>>>
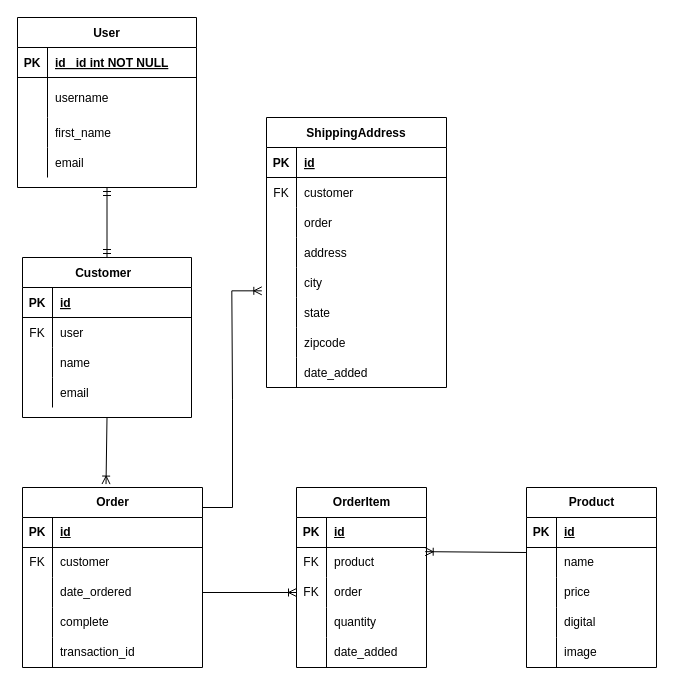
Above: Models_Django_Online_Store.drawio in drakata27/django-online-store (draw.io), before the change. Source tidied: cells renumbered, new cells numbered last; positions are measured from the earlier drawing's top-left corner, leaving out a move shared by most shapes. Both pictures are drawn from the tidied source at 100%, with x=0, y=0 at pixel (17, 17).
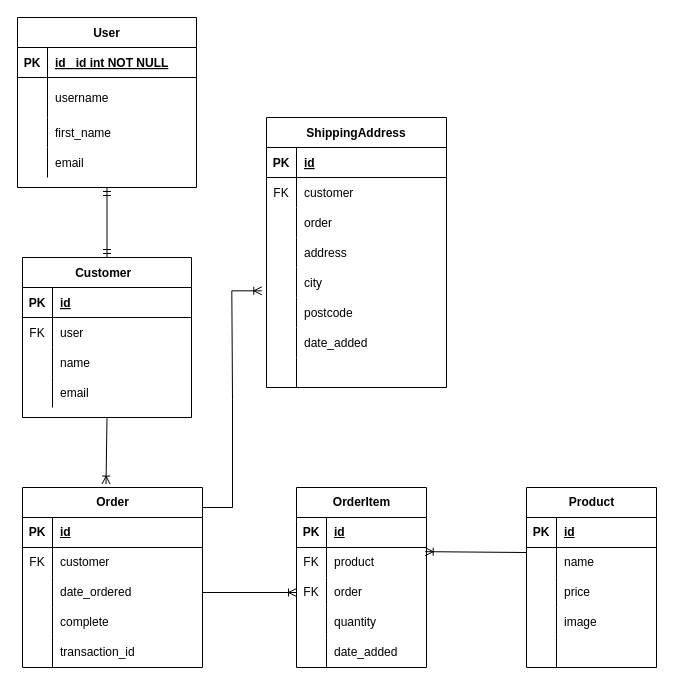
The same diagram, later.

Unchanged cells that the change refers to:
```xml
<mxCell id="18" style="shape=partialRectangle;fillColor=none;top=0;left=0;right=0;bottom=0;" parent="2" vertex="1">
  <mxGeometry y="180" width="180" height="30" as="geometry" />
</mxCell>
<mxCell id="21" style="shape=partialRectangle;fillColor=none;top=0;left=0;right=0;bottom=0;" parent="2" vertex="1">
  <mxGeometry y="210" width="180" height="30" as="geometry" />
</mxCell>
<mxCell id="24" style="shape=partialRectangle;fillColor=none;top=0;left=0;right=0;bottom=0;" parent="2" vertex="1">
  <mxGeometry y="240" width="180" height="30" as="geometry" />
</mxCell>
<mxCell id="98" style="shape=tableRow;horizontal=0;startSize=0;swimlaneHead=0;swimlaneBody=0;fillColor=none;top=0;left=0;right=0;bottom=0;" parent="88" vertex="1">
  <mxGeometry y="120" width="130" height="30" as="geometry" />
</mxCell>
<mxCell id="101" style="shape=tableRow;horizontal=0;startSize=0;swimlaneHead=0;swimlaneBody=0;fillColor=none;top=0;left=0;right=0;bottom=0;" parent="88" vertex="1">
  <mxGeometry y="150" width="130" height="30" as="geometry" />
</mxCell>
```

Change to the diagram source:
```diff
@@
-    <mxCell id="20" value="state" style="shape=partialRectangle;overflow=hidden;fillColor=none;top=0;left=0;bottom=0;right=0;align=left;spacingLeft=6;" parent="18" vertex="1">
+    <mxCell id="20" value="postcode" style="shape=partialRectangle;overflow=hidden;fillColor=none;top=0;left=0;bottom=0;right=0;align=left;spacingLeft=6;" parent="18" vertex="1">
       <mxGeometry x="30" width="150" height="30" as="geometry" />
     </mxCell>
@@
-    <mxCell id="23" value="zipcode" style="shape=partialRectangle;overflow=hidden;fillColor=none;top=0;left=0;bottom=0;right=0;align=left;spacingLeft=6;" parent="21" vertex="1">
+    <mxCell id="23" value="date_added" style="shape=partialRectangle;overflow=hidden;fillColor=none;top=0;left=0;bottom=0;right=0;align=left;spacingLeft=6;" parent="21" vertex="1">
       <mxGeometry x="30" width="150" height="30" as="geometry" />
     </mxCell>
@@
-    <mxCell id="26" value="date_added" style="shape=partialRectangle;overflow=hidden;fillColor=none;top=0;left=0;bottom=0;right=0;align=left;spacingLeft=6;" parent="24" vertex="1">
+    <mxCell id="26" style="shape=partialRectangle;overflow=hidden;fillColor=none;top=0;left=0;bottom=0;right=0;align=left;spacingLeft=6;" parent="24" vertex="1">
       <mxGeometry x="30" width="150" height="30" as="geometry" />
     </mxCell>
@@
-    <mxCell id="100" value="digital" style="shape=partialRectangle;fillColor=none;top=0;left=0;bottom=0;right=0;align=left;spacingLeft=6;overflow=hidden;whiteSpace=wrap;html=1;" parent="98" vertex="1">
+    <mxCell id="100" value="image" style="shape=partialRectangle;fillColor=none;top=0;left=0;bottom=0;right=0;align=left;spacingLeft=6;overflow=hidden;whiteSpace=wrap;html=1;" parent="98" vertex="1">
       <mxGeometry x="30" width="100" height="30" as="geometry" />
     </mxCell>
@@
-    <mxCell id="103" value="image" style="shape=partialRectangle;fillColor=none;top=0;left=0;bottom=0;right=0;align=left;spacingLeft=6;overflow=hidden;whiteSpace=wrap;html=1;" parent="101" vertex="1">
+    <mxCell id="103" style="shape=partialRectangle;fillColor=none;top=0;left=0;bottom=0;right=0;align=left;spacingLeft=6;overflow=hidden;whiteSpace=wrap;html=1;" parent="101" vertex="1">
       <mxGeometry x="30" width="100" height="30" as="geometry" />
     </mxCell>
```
<<<
>>>
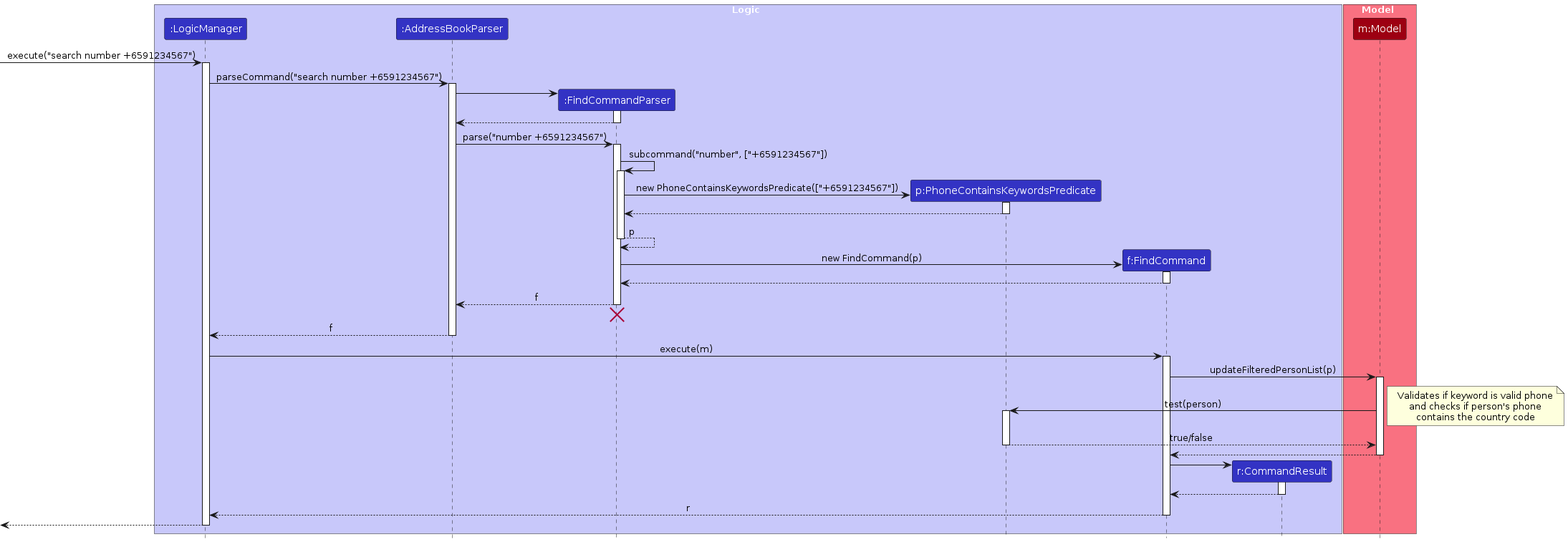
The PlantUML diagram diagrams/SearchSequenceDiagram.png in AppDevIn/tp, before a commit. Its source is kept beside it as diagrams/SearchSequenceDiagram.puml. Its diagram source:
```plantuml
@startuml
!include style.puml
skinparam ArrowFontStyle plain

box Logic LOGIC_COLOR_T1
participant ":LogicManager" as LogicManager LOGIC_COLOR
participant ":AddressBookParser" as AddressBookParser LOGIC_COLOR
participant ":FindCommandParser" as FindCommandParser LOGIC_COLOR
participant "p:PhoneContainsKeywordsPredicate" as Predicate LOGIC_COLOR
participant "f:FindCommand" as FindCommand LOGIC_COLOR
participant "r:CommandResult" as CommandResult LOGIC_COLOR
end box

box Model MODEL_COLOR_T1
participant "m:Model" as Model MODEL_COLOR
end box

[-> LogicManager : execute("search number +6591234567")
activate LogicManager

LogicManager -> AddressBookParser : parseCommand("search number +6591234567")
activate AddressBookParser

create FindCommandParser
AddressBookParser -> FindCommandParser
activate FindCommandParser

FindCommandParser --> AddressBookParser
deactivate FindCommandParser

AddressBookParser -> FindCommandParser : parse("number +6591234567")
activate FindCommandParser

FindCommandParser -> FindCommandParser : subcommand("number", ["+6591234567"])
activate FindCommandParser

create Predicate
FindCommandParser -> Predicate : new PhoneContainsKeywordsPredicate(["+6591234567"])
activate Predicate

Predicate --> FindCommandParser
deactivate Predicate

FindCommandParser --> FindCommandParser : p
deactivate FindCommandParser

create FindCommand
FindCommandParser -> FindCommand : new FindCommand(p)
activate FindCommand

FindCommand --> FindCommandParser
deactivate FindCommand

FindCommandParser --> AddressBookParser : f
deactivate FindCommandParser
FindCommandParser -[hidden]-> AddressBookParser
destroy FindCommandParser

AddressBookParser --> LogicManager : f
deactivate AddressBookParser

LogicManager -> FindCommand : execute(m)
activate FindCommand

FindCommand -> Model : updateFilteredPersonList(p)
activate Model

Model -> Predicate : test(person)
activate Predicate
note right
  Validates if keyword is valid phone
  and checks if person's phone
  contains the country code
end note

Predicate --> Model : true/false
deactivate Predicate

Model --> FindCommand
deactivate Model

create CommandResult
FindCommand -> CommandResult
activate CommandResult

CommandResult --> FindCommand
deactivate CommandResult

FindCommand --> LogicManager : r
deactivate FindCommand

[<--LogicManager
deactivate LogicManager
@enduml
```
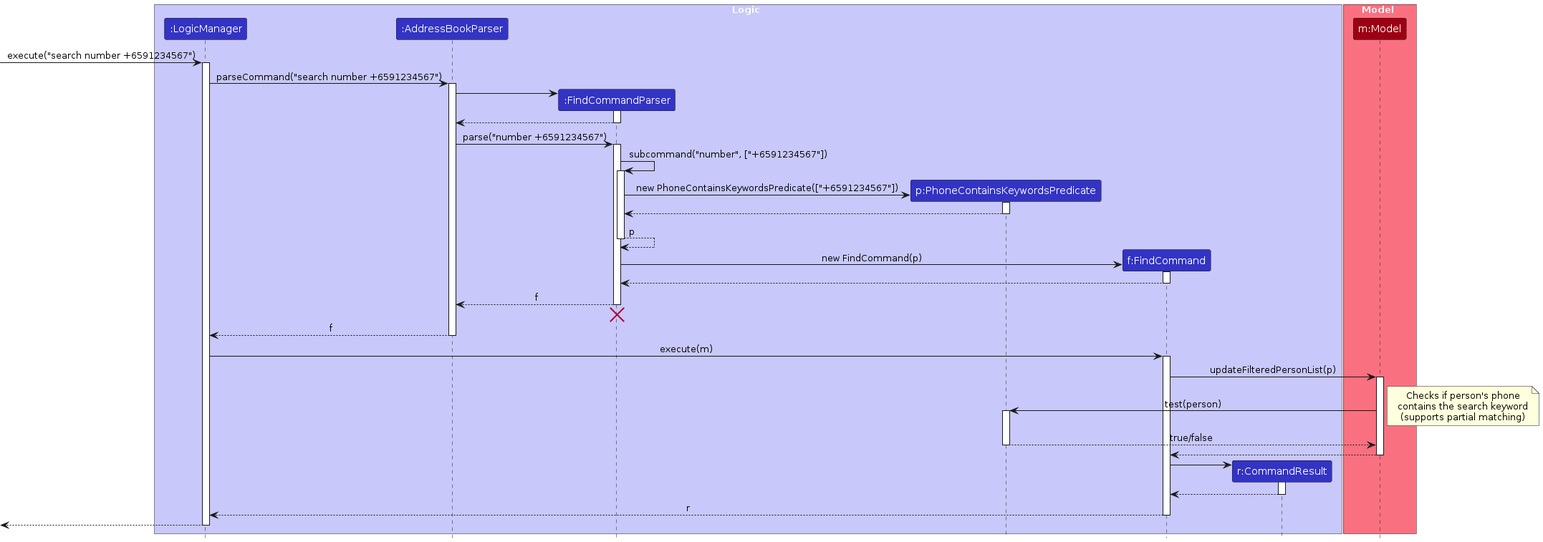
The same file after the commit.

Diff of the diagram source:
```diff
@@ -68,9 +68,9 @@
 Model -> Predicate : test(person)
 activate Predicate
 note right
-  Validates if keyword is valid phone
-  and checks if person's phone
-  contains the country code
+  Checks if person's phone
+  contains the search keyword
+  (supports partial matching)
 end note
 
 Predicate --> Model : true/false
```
<<<
>>>
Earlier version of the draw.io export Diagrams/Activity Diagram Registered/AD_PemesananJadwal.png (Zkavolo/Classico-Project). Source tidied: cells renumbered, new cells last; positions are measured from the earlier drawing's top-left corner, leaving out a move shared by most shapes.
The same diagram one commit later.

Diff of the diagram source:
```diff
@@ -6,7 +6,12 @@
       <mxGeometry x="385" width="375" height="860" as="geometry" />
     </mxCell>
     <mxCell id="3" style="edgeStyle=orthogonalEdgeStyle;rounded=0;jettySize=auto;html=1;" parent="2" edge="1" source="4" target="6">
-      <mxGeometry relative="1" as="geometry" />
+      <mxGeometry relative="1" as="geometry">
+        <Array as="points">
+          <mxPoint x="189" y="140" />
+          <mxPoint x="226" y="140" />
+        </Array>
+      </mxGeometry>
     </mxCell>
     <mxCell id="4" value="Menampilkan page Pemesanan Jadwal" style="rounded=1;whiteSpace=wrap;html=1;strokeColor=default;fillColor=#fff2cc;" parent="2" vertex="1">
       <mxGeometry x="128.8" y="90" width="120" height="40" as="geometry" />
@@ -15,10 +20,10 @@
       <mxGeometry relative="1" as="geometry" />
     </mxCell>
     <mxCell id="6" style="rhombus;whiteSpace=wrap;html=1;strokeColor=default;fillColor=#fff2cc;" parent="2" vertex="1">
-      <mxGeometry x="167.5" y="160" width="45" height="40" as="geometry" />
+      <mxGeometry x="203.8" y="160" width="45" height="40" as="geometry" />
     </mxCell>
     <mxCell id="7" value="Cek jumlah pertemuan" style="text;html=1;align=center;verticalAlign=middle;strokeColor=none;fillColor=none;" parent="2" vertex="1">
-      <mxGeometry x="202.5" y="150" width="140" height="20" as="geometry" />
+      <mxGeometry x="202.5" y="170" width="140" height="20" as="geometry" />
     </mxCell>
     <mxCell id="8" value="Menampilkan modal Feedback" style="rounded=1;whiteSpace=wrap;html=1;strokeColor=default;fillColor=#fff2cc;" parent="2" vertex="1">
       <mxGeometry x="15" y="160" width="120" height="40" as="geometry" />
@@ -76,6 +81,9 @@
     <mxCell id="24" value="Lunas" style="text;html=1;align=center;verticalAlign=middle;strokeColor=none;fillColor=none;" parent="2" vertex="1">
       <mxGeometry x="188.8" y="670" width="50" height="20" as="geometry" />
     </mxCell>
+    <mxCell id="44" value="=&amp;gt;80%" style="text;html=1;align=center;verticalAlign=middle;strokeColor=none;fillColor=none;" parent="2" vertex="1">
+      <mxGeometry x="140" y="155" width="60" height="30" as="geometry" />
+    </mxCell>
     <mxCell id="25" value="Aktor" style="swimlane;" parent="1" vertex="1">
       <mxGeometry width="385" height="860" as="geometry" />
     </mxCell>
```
<<<
• [What is needed] Work out how many lines in the records include "swimlaneBody". Only the number should be given.

• [Response box] 2